Using the records below, locate all lines containing "background" and return them.

> DATA SECTION
....................
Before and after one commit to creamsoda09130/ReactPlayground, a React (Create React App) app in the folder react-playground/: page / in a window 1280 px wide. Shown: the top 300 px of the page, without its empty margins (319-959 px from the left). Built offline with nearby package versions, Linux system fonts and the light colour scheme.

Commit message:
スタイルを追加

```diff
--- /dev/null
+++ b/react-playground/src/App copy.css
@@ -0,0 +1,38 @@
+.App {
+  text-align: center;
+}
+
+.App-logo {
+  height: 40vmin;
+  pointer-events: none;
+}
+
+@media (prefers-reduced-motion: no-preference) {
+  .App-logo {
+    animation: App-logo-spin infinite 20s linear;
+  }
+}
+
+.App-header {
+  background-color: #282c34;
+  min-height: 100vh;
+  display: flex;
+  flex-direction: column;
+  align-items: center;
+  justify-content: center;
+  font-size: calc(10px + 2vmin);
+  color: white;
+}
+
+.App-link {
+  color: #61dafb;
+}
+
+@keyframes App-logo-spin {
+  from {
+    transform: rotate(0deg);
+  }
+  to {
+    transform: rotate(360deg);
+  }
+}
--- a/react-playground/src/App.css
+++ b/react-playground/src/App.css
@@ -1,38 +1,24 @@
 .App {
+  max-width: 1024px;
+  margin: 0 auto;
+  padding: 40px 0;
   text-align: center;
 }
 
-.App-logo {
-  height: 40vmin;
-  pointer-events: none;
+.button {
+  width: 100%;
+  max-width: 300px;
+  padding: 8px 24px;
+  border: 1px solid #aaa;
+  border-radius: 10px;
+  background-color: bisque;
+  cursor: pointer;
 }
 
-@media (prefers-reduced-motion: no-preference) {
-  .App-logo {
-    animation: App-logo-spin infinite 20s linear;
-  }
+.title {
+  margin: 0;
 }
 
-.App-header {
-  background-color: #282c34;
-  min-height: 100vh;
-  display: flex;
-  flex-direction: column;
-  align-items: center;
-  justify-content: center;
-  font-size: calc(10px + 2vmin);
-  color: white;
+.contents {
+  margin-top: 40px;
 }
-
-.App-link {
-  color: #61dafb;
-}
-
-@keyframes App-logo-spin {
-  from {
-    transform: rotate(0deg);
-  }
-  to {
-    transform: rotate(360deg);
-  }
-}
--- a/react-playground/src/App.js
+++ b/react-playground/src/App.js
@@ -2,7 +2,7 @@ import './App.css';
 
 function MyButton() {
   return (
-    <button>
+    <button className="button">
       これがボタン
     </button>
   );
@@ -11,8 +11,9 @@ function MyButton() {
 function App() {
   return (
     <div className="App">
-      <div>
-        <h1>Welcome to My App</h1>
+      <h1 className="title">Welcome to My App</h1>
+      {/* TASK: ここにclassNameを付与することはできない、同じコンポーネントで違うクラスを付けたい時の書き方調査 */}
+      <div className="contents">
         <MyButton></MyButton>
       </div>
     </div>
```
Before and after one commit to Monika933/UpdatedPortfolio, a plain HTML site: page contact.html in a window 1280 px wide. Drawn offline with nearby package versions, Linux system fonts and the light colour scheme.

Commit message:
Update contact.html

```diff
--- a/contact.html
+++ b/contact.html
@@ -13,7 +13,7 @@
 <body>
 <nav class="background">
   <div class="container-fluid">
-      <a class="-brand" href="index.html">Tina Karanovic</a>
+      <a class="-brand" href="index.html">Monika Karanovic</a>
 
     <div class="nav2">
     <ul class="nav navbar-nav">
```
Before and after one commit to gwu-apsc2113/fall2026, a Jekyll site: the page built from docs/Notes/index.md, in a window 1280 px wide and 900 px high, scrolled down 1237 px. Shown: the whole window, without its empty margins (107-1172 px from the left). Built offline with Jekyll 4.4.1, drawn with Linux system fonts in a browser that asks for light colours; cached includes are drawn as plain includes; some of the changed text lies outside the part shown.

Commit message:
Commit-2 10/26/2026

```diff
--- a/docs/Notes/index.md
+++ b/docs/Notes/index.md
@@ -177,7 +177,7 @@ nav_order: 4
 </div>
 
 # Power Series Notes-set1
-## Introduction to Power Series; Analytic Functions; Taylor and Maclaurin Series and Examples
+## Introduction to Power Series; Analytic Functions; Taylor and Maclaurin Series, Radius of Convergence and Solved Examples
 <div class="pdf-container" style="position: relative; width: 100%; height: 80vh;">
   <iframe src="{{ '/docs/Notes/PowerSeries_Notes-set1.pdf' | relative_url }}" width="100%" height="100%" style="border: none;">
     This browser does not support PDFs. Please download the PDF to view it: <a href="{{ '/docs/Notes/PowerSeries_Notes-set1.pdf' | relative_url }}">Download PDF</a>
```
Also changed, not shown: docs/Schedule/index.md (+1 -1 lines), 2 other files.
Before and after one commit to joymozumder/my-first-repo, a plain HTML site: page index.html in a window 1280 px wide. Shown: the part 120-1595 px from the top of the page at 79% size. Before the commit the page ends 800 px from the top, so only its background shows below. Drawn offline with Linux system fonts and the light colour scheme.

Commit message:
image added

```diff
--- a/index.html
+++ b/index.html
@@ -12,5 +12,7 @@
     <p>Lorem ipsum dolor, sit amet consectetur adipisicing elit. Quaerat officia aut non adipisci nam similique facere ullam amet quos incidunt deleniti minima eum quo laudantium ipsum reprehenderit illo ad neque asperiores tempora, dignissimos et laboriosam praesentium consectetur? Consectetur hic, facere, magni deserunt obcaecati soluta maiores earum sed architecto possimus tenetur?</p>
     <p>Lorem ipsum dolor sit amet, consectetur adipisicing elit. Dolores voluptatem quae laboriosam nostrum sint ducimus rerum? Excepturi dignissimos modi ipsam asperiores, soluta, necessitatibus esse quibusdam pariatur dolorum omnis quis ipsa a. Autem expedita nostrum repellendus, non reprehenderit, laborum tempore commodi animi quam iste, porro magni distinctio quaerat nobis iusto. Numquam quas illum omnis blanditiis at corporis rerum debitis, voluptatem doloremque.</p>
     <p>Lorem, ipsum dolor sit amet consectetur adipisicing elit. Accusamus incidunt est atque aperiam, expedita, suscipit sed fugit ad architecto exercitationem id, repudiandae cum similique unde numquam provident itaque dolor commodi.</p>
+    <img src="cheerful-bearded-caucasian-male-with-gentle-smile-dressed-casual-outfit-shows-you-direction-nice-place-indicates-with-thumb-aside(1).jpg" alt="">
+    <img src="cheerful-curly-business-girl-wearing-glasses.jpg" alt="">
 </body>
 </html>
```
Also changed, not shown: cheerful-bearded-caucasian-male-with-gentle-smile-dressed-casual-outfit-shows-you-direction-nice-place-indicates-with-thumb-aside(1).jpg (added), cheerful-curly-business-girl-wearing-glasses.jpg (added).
....................
> SOLUTION TO THIS PROBLEM
+  background-color: #282c34;
+  background-color: bisque;
-  background-color: #282c34;
 <nav class="background">
Before and after one commit to joymozumder/my-first-repo, a plain HTML site: page index.html in a window 1280 px wide. Shown: the part 120-1595 px from the top of the page at 79% size. Before the commit the page ends 800 px from the top, so only its background shows below. Drawn offline with Linux system fonts and the light colour scheme.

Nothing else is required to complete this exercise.